Hardware
The ReadyNAS 102 is the base model for the home ReadyNAS series. It provides 2 bays for hard drives and the ability to swap drives if your storage needs should grow. The 100 series is meant for home use with multiple users accessing the device. Along with the 100 series, Netgear also has a step up in performance with their 300 series, but those devices are geared towards business office crowd. You can view the different model’s on Netgear’s site here.

You can purchase the 102 with or without hard drives depending on how much you want to spend, and whether or not you have extra drives sitting around. The base 102 model starts out at $199 (diskless) and goes up depending on storage amount. Other options for the ReadyNAS 100 series included a 4 bay option.  Our loaner review unit arrived with two preinstalled 1TB drives in RAID 1 mode, meaning that the data was mirrored on both drives and the over storage space was 1TB.  You have the option to put the device in RAID 0 which would provide double the storage at the loss of drive mirroring. Continue Reading…

Sony & Panasonic to jointly develop next-generation optical discs, with recording capacity of at least 300GB

Thanks to our pal Khaled, we’re back with several unannounced Logitech goodies on tap this fall. While they’re probably not as unique as the WiFi webcam broadcaster, solid computing accessories are a necessity. And I’ve long been a proponent of Logitech’s keyboard and mouse solutions.

Touch Mouse (T620)
The Touch Mice are slated to arrive in both black and white and will retail for $69 according to B&H Photo. While there’s no description, one can assume that the touch mouse is, er, a touch mouse – and the logical successor to the M600. It’s my understanding this may be a PC model, whereas the Mac model will go by T631.

Zone Mouse (T400)
Unlike the Touch Mouse that is presumably covered by a responsive surface, the Logitech Zone Mouse  looks to have a very specific touch sensitive zone. And while I generally appreciate shiny things, I much prefer the T400′s black matte styling over the T620. MacMall has this one at $62.

Rechargeable Touchpad (T651)
The Bluetooth touchpad above looks to replicate what Apple offers. But as opposed to replacing those Duracels every few months, Logitech integrated rechargeable battery. Not to mention this is cross platform. MacMall has it listed for $94, but we’ve seen it as high as $110… and assume it’ll land somewhere in the middle upon release.

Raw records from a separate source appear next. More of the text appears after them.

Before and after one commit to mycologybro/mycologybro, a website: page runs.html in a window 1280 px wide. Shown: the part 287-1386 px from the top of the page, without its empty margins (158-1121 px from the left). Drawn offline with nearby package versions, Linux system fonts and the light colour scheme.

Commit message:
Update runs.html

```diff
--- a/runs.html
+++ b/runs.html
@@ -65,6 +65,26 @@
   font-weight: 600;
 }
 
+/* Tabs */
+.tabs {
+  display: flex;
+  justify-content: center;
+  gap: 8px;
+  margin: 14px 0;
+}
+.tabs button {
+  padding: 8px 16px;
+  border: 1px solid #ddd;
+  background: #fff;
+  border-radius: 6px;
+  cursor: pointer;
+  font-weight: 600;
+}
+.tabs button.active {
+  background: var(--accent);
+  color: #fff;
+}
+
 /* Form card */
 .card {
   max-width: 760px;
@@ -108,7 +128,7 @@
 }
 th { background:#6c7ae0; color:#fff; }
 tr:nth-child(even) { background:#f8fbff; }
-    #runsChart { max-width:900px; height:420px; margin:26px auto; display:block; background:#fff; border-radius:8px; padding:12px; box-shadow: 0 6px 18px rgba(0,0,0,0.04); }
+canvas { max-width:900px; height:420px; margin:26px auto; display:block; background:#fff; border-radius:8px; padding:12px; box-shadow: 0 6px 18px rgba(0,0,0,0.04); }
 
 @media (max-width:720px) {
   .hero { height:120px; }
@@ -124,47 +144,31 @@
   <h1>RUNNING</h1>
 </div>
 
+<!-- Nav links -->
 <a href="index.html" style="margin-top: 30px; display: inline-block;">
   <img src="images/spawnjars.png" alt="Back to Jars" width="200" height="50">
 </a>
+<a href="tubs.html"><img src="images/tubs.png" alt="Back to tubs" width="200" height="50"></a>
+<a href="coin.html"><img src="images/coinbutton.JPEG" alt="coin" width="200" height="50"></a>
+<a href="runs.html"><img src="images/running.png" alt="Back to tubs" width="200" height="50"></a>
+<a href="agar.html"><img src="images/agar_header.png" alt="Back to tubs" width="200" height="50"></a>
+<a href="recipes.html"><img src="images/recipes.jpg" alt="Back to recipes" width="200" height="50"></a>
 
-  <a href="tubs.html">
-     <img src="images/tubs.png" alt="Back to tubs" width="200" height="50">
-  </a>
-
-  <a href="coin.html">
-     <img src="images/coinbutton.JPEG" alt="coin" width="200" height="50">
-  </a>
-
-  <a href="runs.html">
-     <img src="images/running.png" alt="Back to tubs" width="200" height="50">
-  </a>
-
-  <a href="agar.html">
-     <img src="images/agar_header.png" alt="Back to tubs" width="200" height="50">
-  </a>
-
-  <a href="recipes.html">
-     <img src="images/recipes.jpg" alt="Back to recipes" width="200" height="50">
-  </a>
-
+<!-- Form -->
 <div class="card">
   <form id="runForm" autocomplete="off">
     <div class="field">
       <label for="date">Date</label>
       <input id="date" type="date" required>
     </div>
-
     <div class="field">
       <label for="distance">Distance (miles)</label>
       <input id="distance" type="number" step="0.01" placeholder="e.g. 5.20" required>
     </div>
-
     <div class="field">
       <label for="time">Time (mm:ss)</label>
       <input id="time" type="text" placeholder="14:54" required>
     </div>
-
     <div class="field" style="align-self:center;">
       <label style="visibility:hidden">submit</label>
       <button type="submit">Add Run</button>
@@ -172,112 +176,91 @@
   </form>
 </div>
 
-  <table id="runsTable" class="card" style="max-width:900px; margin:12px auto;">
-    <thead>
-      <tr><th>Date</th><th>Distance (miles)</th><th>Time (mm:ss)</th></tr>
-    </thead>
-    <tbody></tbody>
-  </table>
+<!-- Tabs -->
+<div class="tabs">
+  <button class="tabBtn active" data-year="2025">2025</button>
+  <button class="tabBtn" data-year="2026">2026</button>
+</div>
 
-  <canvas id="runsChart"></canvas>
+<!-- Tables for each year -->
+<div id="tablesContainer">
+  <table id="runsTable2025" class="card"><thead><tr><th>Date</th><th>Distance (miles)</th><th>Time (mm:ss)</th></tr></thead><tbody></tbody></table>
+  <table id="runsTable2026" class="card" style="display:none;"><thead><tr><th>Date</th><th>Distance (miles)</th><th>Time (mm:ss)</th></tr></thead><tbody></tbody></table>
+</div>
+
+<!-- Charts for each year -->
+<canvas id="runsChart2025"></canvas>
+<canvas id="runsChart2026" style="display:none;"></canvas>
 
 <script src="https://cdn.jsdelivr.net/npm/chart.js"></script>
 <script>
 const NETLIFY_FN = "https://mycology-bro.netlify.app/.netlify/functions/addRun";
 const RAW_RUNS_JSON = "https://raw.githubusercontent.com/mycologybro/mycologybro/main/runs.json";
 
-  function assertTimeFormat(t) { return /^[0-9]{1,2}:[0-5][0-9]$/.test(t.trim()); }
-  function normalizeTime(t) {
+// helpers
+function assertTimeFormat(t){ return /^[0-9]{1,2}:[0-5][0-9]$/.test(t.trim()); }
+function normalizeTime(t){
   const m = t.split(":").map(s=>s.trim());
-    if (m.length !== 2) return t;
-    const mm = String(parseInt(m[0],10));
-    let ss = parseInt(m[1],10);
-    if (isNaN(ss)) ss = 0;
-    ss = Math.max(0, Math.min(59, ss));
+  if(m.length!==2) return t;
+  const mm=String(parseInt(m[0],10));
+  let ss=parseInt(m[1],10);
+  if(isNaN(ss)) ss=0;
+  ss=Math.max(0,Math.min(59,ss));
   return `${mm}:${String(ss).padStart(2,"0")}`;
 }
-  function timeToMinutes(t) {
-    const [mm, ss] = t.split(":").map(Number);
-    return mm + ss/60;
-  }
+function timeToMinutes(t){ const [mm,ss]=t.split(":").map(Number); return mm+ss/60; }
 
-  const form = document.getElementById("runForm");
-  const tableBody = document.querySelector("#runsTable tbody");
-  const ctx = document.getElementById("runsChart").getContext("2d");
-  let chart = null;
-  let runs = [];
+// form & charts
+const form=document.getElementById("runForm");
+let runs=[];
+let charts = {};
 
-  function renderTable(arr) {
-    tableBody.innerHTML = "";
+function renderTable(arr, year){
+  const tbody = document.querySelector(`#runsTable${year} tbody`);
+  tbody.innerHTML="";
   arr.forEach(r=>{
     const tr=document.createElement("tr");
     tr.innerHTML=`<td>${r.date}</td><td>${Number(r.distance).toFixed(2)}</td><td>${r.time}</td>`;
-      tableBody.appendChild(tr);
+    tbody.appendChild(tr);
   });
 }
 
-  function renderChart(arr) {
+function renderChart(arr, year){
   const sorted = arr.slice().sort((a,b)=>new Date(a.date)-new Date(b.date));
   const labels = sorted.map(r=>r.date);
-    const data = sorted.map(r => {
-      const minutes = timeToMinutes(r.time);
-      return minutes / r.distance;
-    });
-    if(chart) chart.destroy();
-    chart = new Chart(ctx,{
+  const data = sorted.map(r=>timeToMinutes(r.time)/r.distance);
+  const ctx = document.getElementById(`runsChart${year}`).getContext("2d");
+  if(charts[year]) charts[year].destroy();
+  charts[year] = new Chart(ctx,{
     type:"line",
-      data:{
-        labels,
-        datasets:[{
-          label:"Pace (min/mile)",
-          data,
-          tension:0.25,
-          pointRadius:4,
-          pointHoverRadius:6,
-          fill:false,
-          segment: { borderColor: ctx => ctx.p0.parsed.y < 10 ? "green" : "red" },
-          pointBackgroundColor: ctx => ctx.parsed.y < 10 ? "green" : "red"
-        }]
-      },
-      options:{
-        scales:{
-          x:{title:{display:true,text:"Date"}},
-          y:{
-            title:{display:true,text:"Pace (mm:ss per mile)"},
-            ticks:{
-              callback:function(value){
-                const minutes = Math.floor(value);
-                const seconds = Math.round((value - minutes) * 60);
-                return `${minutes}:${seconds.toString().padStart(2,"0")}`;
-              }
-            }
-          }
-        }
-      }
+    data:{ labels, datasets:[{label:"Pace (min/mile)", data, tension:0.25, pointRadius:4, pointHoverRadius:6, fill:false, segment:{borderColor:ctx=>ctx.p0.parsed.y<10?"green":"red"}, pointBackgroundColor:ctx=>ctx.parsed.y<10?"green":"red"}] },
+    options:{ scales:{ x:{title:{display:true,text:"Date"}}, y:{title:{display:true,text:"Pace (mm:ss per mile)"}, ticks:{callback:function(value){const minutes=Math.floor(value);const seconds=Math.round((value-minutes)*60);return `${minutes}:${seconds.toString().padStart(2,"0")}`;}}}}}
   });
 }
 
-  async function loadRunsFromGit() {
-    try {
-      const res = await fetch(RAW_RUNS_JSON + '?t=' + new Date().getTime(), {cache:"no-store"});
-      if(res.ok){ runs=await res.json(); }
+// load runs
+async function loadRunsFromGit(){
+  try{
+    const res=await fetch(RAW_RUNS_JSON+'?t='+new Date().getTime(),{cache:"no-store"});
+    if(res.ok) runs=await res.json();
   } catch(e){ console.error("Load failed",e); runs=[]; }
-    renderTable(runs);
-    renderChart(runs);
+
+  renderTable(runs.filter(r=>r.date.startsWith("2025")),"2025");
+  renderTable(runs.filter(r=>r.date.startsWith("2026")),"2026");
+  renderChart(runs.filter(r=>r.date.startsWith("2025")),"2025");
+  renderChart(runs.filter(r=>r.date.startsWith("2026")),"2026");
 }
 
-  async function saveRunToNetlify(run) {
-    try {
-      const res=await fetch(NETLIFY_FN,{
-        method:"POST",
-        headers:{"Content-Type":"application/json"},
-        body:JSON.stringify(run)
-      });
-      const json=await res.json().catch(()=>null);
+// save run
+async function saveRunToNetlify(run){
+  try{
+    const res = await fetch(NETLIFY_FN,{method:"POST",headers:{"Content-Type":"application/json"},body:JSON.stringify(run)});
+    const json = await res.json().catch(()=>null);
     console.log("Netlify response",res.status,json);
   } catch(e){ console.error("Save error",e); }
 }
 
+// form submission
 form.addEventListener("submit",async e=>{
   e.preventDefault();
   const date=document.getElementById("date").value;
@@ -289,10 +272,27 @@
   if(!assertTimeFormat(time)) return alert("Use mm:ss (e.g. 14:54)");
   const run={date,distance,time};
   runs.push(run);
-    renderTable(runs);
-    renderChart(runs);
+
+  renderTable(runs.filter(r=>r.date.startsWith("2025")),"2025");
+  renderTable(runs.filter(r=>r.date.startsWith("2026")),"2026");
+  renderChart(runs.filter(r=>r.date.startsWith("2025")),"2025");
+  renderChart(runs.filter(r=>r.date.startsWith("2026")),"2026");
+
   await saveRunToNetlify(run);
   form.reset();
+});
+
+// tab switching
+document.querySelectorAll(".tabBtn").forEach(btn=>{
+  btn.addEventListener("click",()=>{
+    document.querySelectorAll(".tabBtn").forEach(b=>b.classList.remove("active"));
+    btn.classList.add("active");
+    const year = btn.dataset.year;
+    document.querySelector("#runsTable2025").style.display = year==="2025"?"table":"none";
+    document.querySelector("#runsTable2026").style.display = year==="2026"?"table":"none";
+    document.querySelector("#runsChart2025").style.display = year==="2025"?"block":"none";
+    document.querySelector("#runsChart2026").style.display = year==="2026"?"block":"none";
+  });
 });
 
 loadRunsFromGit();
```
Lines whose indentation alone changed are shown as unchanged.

As we’re all well aware, Apple introduced the “new” iPad yesterday. And, while I’m still not quite sold on the tablet form factor, I did place a pre-order. Primarily due the iPad 3′s integrated voice dictation capabilities and much heralded “retina” display — likely featuring more pixels than anything else in our homes. Although, I do wonder how long it’ll take app developers to maximize its potential.

During the marketing spiel Apple made several fascinating and dramatic proclamations. I’m not prepared to classify any as dubious, but it looks as if some could be comparing apples & oranges. For example, I was initially stunned when they said, ”This new device has more memory and higher screen resolution than an Xbox 360 or PS3.” Yet, after thinking about it, the factoid isn’t so surprising… and what exactly does it mean?

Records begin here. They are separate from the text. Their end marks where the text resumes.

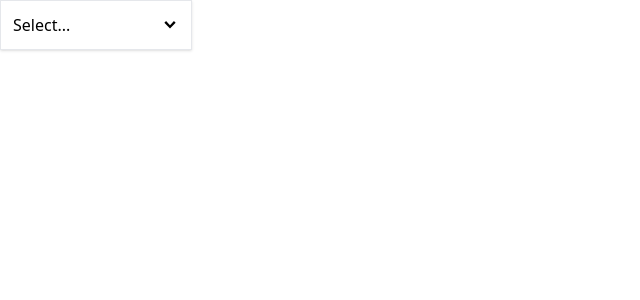
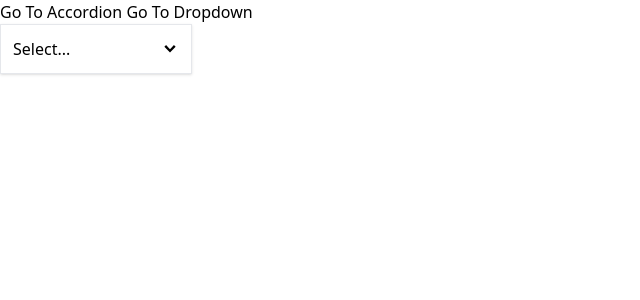
Before and after one commit to ueharaneal/function-react-nav-bar, a React (Create React App) app: page /dropdown in a window 1280 px wide. Shown: the top 300 px of the page, without its empty margins (0-640 px from the left). Built offline with nearby package versions, Linux system fonts and the light colour scheme.

Commit message:
Added Route Components

```diff
--- a/src/App.js
+++ b/src/App.js
@@ -1,31 +1,20 @@
-import { useState, useEffect  } from 'react'
-import Dropdown from './components/Dropdown'
-
-function App() {
-  const [selected, setSelected] = useState(null);
-
-
-  const handleSelect = (option)=>{
-    setSelected(option)
-  }
-
-  const options = [
-    {
-        label:"Red",
-        value:'red'
-    },
-    {
-        label:'Blue',
-        value:'blue'
-    },
-    {
-        label:'Green',
-        value:'green'
-    }
-]
+import Link from "./components/Link"
+import Route from "./components/Route"
+import AccordionPage from './pages/AccordionPage'
+import DropdownPage from "./pages/DropdownPage"
+function App (){
   return(
     <div>
-      <Dropdown options ={options} value={selected} onChange={handleSelect} />
+      <Link to="/accordion">Go To Accordion</Link>
+      <Link to="/dropdown">Go To Dropdown</Link>
+      <div>
+        <Route path="/accordion">
+          <AccordionPage/>
+        </Route>
+        <Route path="/dropdown">
+          <DropdownPage/>
+        </Route>
+      </div>
     </div>
   )
 }
--- a/src/components/Dropdown.js
+++ b/src/components/Dropdown.js
@@ -7,7 +7,7 @@ function Dropdown({ options, value, onChange }) {
 
   useEffect(()=>{
     const handler =(event)=>{
-        if(!divEl){
+        if(!divEl.current){
             return;
         }
         if(!divEl.current.contains(event.target)){
--- /dev/null
+++ b/src/components/Link.js
@@ -0,0 +1,17 @@
+import { useContext } from 'react'
+import NavigationContext from '../context/navigation'
+function Link({to, children}){
+    const {navigate } = useContext(NavigationContext)
+    const handleClick = (event)=>{
+        event.preventDefault();
+        console.log(to)
+        navigate(to);
+
+    }
+
+    return(
+        <a onClick={handleClick}> {children}</a>
+    )
+}
+
+export default Link;
--- /dev/null
+++ b/src/components/Route.js
@@ -0,0 +1,12 @@
+import { useContext } from 'react';
+import NavigationContext from '../context/navigation';
+
+function Route({ path, children}){
+    const { currentPath } = useContext(NavigationContext);
+    if( currentPath === path){
+        return children
+    }
+    return null;
+}
+
+export default Route;
--- /dev/null
+++ b/src/context/navigation.js
@@ -0,0 +1,32 @@
+
+import { createContext, useState, useEffect } from 'react'
+
+const NavigationContext = createContext();
+
+function NavigationProvider({children}){
+    const [currentPath, setCurrentPath] = useState(window.location.pathname)
+
+    useEffect(()=>{
+         const handler =()=>{
+            setCurrentPath(window.location.pathname)
+         }
+         window.addEventListener("popstate", handler)
+        return() =>{
+            window.removeEventListener("popstate", handler)
+        }
+    },[])
+
+    const navigate =(to)=>{
+        window.history.pushState({},'', to);
+        setCurrentPath(to);
+    }
+    return(
+        <NavigationContext.Provider value={{currentPath, navigate}}>
+            {children}
+        </NavigationContext.Provider>
+    )
+
+}
+
+export {NavigationProvider}
+export default NavigationContext;
--- a/src/index.js
+++ b/src/index.js
@@ -2,9 +2,13 @@ import "./index.css"
 import React from 'react';
 import ReactDOM from 'react-dom/client'
 import App from './App';
-
+import {NavigationProvider} from './context/navigation'
 
 const el = document.getElementById('root');
 const root = ReactDOM.createRoot(el);
 
-root.render(<App/>)
+root.render(
+   <NavigationProvider>
+        <App/>
+   </NavigationProvider>
+)
--- /dev/null
+++ b/src/pages/DropdownPage.js
@@ -0,0 +1,33 @@
+import { useState, useEffect  } from 'react'
+import Dropdown from '../components/Dropdown'
+
+function DropdownPage() {
+  const [selected, setSelected] = useState(null);
+
+
+  const handleSelect = (option)=>{
+    setSelected(option)
+  }
+
+  const options = [
+    {
+        label:"Red",
+        value:'red'
+    },
+    {
+        label:'Blue',
+        value:'blue'
+    },
+    {
+        label:'Green',
+        value:'green'
+    }
+]
+  return(
+    <div>
+      <Dropdown options ={options} value={selected} onChange={handleSelect} />
+    </div>
+  )
+}
+
+export default DropdownPage;
```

Other interesting points to ponder: Nvidia has taken  issue with the characterization of their competing chipset, utilized by some Android devices, and what exactly is a PCContinue Reading…

Last night, while watching live TV (*gasp*), I inadvertently caught the commercial above. And what was I thinking? As “the new Ultrabook [was] inspired by Intel”… not Apple’s Macbook Air. It’s a cute ad and Windows users also deserve both better style and substance in their computing hardware. Further, Microsoft’s hardware partners would prefer higher margins than their dying netbook initiatives provided. But let’s keep it real. This sleek design originated at Apple. Ultimately, what’s most interesting about the advert is the collaboration between Best Buy, Microsoft, and Intel (who owns the “Ultrabook” trademark and powers these devices) attempting to communicate as a single entity.